The new facility is being leased from Mark Sapperstein’s 28 Walker Development, which was also behind the build-out of Canton Crossing. The location—in South Baltimore, right near 95—was a big draw for Marshall and his two partners, Tom Foster and Francis Smith, for drawing visitors and achieving easy distribution routes.
“We love Locust Point, and the walkability that area has,” Marshall says. “It’s a great location, so people can hop in an Uber, hop on a bike, or get on their feet to come see us.”
Previously, Diamondback was contracting out of the Eastern Shore Brewing in St. Michael’s and, in March 2015, moved its production to Beltway Brewing Company in Sterling, VA. Marshall admits that having such a Maryland-themed product being brewed out of a different state wasn’t ideal.
“People see the Maryland flag and logos and know that we’re all here,” he says. “We preach that identity and then they’d see Virginia on the back of the can. That was tough.”
All the more reason the founders are thrilled about the new brewery, which will include a tasting room with a rustic, industrial feel looking out over a a production facility that they are hoping can brew 2,000 barrels per year, “a lot more” than the current capacity.
“It’s going to be really accommodating, but it’s not going to look like a million dollars was dumped here to wow you when you walk in,” Marshall says of the tasting room, which will have some character elements, like a large brick exhaust stack. “We’re a brewing company that came together for the love of craft. We still want that gritty, industrial feel.”

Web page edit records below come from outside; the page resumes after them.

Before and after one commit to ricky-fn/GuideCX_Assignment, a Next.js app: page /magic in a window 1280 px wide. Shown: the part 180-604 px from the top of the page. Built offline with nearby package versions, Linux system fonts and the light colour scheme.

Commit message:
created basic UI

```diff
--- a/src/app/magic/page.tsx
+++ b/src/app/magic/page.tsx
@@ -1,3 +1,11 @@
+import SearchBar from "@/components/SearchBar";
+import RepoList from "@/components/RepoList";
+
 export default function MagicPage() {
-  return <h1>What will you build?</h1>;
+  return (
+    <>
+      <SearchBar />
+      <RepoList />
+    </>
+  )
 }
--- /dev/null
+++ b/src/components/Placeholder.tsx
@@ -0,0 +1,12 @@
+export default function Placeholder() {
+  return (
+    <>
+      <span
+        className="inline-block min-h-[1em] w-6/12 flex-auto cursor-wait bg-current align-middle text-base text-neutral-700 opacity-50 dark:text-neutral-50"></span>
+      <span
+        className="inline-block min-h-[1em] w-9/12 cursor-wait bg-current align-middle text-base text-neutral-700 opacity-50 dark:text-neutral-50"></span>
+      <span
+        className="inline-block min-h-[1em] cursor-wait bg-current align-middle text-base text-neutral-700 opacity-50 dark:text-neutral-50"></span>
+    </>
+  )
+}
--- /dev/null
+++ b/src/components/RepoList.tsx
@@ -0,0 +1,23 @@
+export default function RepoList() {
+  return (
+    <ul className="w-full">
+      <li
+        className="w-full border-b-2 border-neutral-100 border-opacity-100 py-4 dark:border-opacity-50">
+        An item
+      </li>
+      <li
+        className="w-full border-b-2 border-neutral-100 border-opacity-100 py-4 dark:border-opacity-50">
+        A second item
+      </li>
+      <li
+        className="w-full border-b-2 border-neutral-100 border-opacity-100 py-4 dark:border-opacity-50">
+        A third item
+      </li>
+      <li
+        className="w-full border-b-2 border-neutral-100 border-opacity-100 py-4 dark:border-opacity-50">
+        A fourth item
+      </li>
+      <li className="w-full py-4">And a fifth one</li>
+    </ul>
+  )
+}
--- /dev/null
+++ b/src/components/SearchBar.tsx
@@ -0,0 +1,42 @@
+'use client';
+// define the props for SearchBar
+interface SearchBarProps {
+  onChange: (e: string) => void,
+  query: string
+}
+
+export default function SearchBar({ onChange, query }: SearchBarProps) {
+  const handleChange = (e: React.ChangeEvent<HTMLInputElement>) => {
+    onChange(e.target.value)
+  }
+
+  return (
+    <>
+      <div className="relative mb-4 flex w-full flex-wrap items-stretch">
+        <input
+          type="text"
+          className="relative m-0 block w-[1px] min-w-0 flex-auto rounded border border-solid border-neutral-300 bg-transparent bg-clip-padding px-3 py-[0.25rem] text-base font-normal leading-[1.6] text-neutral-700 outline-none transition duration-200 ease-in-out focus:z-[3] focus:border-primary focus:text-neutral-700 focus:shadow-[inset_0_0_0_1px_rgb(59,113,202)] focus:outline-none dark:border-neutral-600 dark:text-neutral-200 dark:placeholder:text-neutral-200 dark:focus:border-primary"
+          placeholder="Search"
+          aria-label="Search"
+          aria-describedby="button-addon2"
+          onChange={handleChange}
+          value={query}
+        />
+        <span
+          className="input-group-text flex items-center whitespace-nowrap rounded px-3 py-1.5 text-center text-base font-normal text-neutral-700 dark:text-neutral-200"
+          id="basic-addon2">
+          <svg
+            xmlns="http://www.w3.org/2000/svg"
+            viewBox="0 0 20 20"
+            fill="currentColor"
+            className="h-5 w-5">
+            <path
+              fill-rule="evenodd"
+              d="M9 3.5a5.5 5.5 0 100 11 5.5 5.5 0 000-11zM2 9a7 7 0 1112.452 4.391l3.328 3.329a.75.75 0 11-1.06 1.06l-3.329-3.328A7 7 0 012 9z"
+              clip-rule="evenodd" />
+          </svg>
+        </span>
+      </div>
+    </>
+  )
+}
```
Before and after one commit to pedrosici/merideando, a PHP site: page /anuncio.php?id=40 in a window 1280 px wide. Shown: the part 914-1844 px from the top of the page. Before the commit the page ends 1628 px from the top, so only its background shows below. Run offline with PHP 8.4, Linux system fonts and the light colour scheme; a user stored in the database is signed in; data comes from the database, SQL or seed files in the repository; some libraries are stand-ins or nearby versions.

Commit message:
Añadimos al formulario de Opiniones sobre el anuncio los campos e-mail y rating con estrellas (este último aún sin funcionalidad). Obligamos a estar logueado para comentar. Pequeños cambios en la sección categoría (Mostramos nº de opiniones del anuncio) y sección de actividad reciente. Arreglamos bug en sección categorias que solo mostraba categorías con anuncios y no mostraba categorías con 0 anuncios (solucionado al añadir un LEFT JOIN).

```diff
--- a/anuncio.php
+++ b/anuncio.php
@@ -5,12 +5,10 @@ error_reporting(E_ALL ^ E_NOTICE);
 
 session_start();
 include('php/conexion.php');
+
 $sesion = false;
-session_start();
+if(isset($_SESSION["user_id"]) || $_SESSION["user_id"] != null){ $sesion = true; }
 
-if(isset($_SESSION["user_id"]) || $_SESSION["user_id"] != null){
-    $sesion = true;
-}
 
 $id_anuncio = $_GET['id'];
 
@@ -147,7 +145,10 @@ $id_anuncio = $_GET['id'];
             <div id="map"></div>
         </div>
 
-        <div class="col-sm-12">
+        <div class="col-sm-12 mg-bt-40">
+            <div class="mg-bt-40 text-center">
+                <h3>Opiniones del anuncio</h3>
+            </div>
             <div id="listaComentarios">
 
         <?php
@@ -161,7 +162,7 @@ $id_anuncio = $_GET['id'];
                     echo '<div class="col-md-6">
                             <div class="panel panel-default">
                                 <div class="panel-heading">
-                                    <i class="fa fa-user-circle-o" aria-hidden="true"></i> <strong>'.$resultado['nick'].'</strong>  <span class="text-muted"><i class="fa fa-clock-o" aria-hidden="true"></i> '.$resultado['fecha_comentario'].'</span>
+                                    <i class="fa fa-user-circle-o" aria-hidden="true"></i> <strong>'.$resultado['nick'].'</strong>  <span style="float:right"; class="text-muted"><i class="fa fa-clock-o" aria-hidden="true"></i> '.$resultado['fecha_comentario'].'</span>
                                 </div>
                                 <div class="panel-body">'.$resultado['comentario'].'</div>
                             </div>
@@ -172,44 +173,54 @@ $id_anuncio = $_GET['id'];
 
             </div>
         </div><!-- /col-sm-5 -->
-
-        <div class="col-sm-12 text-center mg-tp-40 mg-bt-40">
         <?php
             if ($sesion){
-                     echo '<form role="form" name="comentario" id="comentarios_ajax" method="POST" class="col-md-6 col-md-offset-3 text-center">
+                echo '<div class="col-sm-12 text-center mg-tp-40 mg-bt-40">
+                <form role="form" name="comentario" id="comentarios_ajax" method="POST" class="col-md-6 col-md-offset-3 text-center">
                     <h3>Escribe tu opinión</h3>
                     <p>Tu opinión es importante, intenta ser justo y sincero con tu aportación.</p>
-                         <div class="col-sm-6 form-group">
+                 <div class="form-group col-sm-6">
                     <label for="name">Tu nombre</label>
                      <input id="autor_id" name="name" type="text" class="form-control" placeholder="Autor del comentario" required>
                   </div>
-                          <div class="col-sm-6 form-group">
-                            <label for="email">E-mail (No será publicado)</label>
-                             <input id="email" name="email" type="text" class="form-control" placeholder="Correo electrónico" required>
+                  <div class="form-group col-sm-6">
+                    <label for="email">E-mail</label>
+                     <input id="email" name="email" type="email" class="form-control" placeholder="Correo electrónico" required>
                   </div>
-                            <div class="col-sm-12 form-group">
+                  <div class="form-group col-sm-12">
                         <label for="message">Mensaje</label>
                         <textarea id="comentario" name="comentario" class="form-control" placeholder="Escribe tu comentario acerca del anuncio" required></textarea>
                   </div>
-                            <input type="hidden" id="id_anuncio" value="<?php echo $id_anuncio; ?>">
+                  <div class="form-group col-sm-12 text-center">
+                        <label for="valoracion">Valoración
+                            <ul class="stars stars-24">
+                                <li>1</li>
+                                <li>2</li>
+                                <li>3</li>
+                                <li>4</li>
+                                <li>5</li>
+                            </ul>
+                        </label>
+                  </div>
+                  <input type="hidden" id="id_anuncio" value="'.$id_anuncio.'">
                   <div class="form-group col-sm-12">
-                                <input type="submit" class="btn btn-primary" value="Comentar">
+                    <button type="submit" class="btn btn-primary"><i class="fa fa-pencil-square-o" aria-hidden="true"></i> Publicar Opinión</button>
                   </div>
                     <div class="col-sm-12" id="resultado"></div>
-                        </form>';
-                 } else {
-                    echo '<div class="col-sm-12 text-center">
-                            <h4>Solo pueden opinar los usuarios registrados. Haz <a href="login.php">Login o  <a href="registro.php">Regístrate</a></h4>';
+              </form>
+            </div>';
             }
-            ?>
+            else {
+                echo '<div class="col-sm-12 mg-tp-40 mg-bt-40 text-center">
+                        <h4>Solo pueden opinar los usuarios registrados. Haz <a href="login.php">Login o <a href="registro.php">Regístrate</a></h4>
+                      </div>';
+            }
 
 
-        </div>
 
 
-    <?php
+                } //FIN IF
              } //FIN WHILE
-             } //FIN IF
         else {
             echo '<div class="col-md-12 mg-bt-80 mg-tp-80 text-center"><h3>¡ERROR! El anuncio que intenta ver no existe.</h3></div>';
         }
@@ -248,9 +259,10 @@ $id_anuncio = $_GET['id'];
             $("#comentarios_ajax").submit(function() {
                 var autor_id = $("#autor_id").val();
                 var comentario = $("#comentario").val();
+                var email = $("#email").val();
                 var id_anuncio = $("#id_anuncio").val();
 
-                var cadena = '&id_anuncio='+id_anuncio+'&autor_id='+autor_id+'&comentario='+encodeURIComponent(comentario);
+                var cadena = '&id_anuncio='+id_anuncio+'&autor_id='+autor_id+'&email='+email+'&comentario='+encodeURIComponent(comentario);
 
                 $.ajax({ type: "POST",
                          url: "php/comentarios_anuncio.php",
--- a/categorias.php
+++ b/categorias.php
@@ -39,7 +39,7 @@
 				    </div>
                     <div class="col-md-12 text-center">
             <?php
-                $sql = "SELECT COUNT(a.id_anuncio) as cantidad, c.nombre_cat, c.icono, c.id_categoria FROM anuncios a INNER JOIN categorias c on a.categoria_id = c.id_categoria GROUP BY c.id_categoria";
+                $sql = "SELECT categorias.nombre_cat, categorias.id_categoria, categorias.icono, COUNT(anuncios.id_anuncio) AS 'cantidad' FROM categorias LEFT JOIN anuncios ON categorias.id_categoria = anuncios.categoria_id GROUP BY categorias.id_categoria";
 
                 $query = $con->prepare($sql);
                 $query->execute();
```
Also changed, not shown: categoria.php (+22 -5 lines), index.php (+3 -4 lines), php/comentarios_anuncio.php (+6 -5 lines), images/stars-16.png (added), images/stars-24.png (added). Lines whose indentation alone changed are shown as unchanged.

Until the brewery opens, Diamondback products (likes its summer Citronova Session Ale and Omar’s Oat Pale Ale) can be found in bars and liquor stores throughout the Baltimore area. The brewery will also be apart of the Beer Bacon and Music Festival in Frederick on May 21, St. Michael’s Brew Fest on June 4, and a World of Beer block party on June 17.